Exercise details: The number of lines below that contain the word "bool" is all that the answer should hold.

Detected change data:
-- Opening Marker --

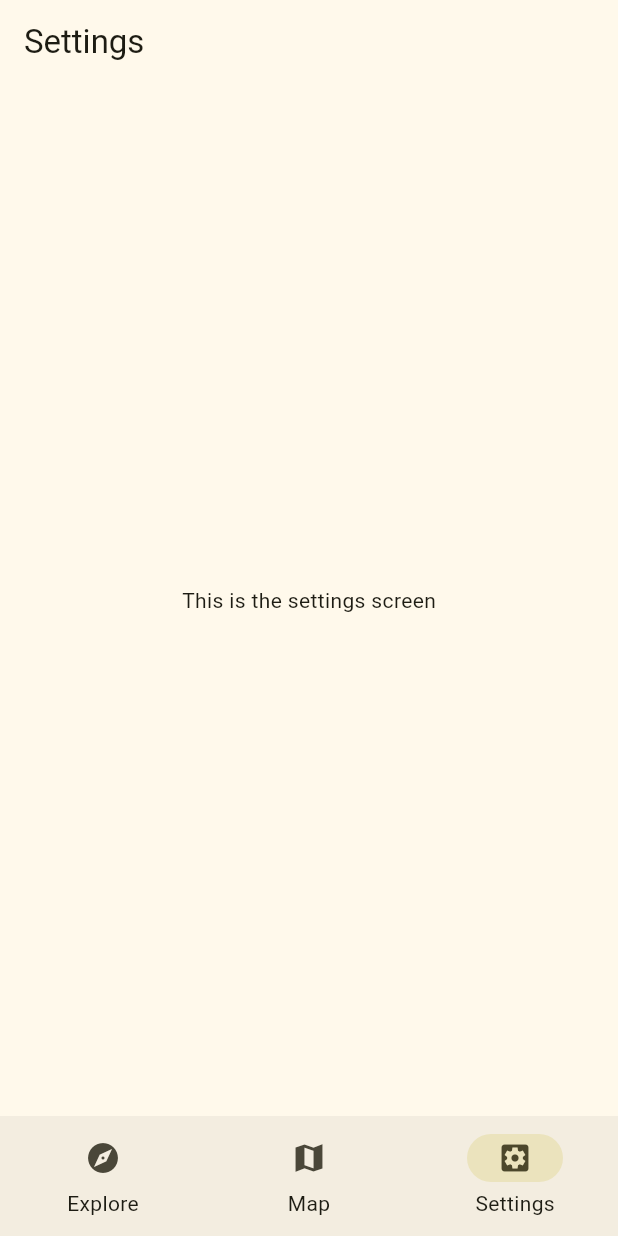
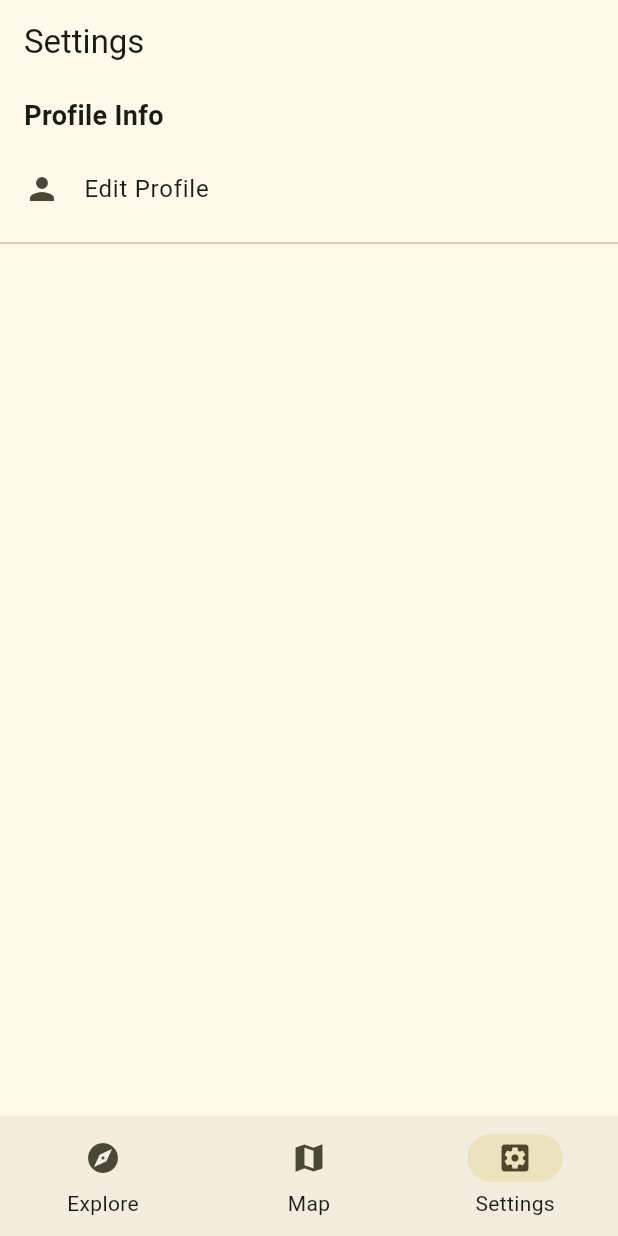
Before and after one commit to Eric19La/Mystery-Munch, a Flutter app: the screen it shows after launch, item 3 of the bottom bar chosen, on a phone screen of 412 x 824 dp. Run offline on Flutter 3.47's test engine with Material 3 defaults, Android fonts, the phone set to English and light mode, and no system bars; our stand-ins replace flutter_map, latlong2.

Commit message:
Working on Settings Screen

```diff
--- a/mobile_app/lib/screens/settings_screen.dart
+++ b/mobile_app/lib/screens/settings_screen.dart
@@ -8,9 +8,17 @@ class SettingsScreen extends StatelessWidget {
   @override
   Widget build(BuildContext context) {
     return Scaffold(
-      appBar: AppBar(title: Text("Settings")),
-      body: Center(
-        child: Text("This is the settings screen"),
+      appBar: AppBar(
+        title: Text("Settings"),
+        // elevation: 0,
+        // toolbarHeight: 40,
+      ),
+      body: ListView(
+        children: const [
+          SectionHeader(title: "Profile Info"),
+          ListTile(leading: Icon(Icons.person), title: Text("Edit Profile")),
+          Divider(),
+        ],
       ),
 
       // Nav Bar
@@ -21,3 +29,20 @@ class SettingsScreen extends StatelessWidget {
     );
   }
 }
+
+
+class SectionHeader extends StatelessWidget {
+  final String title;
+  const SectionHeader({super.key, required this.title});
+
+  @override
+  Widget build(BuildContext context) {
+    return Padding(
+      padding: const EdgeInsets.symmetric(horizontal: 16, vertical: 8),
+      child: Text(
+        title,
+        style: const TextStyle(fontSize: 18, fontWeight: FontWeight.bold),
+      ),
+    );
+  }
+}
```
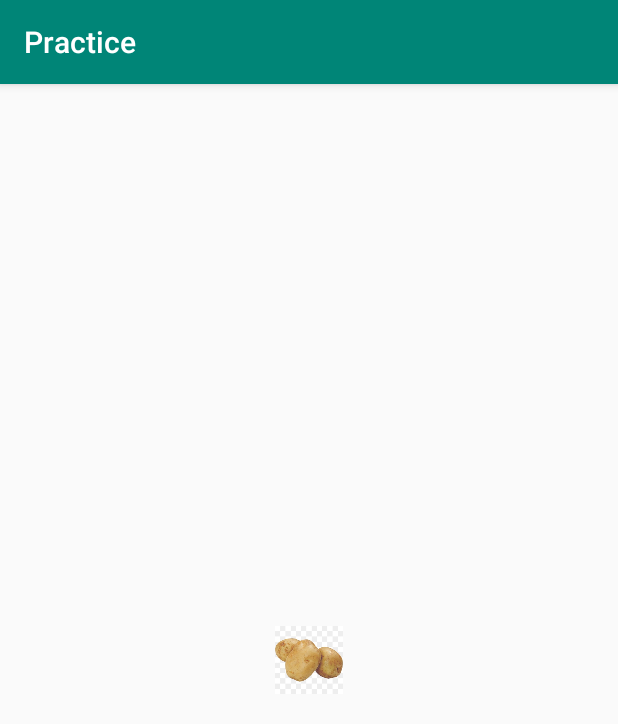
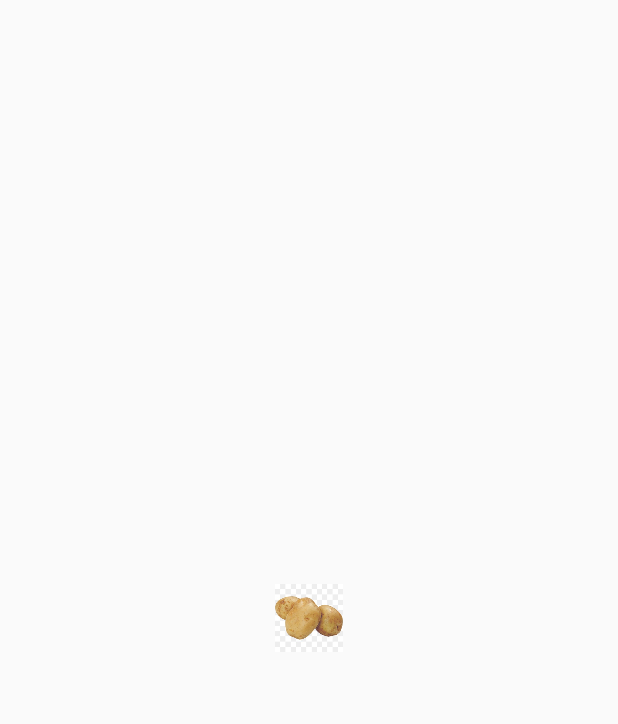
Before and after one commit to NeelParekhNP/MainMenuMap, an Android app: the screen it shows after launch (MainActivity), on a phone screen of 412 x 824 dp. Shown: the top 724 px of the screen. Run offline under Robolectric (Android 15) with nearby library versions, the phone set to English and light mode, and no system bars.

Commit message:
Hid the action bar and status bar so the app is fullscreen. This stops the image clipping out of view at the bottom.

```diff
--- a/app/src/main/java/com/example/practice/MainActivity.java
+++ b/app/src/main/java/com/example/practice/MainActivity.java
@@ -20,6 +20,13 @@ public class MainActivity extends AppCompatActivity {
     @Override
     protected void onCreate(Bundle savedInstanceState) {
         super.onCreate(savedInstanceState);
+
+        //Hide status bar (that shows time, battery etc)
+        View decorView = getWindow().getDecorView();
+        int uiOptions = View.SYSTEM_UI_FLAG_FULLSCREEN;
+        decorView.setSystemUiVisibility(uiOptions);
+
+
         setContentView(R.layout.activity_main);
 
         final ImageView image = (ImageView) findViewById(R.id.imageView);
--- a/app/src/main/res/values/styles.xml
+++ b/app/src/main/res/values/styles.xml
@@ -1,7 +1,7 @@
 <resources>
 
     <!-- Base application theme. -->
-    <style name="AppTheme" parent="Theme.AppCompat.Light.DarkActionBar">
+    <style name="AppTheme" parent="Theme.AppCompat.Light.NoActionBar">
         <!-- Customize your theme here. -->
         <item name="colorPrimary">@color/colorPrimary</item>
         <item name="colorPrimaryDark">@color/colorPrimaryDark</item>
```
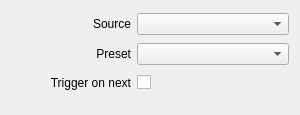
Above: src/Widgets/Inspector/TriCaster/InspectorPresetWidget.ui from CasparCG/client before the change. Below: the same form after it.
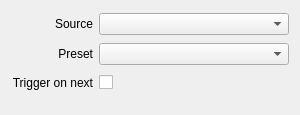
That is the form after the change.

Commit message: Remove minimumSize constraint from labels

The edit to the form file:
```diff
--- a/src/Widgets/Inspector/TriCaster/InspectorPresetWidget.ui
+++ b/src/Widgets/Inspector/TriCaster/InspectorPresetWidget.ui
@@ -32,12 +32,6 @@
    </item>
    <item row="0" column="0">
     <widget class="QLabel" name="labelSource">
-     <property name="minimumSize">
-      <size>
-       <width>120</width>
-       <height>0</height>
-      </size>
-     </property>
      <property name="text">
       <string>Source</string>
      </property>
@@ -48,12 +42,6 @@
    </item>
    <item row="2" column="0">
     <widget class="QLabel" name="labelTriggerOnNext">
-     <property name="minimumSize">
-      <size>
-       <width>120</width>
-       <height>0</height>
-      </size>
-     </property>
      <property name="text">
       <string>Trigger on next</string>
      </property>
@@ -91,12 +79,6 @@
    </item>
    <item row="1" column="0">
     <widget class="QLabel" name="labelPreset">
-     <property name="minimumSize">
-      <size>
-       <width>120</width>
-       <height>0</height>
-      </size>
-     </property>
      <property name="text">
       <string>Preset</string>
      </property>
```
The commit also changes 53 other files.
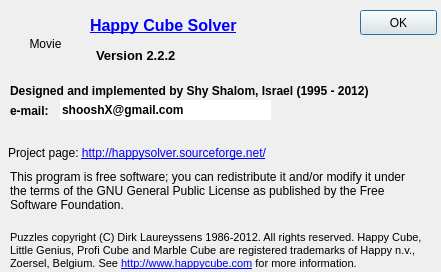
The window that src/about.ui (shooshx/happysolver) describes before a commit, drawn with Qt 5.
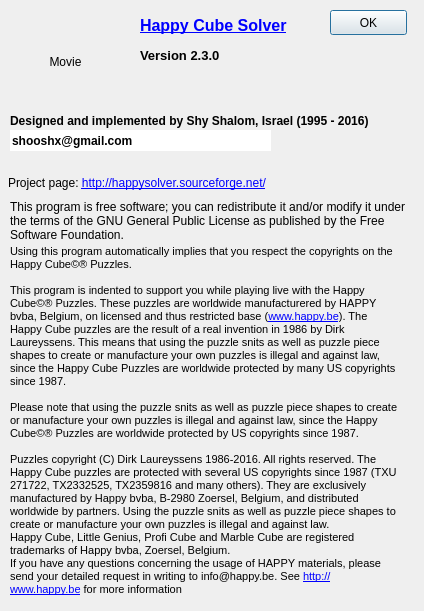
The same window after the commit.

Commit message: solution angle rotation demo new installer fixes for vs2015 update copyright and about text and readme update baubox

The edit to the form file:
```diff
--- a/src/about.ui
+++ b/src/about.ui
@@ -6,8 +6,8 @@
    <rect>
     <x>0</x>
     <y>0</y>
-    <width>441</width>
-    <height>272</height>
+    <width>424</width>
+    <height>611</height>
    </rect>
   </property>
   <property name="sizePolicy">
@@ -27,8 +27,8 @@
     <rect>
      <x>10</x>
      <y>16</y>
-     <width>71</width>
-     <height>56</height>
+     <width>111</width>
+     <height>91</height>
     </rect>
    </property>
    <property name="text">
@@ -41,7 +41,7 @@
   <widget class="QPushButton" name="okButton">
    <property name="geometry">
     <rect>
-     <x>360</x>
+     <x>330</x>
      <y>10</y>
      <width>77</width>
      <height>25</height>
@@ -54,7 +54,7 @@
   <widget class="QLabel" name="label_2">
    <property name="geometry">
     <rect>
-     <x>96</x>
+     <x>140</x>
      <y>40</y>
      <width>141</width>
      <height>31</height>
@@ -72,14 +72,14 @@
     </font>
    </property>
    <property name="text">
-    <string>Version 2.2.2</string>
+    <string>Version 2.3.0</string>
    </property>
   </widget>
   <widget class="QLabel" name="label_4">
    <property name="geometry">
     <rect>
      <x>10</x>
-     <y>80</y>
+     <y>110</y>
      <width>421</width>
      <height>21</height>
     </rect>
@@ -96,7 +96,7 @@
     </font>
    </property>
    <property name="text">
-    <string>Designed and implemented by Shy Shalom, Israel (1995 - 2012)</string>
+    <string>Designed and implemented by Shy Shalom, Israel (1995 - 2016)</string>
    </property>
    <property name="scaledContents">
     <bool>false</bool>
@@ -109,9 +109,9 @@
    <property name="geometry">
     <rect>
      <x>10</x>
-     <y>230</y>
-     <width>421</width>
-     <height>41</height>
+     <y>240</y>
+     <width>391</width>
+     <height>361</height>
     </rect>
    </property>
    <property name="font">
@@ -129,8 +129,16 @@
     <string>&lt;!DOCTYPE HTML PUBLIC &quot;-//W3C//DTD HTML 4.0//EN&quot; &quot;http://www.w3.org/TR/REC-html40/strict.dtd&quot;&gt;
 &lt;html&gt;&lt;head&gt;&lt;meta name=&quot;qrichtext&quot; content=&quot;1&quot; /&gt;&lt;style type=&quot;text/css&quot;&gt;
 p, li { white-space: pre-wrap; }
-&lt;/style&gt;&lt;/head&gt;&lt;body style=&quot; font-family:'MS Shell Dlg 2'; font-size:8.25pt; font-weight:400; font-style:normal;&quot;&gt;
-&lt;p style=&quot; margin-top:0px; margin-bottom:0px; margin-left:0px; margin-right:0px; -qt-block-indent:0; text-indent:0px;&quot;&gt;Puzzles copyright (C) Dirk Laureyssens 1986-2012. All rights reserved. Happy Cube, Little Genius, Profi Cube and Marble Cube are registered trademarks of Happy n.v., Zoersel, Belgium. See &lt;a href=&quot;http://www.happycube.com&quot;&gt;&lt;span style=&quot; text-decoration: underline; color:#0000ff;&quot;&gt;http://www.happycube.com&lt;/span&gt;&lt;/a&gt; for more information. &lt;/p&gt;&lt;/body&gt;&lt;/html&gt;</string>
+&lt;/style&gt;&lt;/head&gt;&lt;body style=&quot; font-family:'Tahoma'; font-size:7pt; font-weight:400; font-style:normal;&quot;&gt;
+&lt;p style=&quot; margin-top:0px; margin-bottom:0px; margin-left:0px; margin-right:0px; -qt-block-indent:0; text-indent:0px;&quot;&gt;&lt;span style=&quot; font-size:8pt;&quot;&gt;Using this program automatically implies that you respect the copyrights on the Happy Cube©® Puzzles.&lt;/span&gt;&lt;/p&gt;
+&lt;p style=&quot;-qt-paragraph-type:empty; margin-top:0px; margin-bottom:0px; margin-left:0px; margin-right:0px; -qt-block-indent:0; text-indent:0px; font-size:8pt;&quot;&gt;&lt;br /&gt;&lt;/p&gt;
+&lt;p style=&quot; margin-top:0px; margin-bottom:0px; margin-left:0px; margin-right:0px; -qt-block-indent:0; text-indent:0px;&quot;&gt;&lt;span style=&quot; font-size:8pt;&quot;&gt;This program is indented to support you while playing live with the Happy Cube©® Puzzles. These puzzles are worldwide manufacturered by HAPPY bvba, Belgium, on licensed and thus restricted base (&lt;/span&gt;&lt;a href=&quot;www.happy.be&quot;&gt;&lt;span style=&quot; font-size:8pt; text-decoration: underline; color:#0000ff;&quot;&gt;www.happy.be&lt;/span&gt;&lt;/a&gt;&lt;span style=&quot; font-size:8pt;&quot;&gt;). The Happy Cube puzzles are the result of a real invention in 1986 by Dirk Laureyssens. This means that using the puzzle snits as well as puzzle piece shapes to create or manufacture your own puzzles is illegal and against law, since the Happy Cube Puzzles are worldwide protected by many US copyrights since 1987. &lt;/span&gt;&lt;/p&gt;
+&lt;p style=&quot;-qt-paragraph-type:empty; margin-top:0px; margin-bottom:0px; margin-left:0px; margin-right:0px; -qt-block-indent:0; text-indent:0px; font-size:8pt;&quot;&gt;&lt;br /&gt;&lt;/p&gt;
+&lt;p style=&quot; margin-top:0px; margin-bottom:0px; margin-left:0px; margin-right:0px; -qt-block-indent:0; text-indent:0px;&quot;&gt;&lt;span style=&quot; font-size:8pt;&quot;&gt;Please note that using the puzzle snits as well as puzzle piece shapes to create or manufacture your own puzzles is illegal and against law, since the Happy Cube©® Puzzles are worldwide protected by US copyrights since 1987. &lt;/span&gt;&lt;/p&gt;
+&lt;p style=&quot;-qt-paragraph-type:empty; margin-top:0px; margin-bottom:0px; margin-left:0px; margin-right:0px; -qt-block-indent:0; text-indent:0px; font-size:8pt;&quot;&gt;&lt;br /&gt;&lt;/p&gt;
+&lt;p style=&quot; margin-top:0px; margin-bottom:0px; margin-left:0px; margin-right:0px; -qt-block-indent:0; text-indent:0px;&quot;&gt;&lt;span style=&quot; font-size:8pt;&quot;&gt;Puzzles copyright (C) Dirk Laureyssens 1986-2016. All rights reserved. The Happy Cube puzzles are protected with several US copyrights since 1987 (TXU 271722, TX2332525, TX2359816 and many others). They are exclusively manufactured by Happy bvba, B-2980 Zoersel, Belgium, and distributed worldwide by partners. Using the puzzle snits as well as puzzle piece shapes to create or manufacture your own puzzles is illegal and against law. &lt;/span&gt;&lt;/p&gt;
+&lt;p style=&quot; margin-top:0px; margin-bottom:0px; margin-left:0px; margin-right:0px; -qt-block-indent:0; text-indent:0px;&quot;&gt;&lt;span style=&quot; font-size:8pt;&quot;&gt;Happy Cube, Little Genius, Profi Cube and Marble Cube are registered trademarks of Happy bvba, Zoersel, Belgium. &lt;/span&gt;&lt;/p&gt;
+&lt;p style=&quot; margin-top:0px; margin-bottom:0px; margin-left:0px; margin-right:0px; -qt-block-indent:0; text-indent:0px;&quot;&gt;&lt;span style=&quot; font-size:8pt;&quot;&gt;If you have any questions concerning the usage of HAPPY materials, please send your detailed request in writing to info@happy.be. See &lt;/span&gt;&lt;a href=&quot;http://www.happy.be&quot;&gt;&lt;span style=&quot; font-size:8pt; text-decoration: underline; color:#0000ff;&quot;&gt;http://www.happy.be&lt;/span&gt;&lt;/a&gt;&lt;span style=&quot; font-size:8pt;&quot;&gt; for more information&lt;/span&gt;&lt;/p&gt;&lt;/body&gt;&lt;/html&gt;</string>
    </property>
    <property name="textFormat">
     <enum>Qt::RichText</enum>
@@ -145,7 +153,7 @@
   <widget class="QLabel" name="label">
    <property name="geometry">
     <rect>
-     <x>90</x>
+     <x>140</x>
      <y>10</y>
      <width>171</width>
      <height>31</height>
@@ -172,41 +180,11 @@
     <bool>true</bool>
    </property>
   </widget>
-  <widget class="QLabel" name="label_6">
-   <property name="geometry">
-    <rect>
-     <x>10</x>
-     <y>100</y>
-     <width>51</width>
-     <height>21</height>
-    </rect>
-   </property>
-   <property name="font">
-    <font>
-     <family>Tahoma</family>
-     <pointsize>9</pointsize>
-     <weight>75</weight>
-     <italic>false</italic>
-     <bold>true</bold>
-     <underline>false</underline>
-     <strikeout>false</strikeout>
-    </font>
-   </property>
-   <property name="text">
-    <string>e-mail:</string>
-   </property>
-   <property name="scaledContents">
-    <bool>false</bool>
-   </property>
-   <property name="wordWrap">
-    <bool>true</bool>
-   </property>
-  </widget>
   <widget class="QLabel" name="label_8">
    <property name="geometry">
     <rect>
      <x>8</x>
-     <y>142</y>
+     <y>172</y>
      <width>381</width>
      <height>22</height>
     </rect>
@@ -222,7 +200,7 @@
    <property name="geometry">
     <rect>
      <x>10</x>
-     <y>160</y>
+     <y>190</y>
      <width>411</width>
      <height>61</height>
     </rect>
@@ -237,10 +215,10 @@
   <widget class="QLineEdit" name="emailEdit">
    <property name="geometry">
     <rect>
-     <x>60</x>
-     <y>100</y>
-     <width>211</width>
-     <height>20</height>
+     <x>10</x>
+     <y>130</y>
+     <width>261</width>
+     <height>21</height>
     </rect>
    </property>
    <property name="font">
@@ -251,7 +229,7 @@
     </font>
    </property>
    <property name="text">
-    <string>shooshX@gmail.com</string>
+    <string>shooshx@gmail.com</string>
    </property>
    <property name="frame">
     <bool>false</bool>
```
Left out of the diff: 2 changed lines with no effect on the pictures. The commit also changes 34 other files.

-- Closing Marker --

Exercise result: 5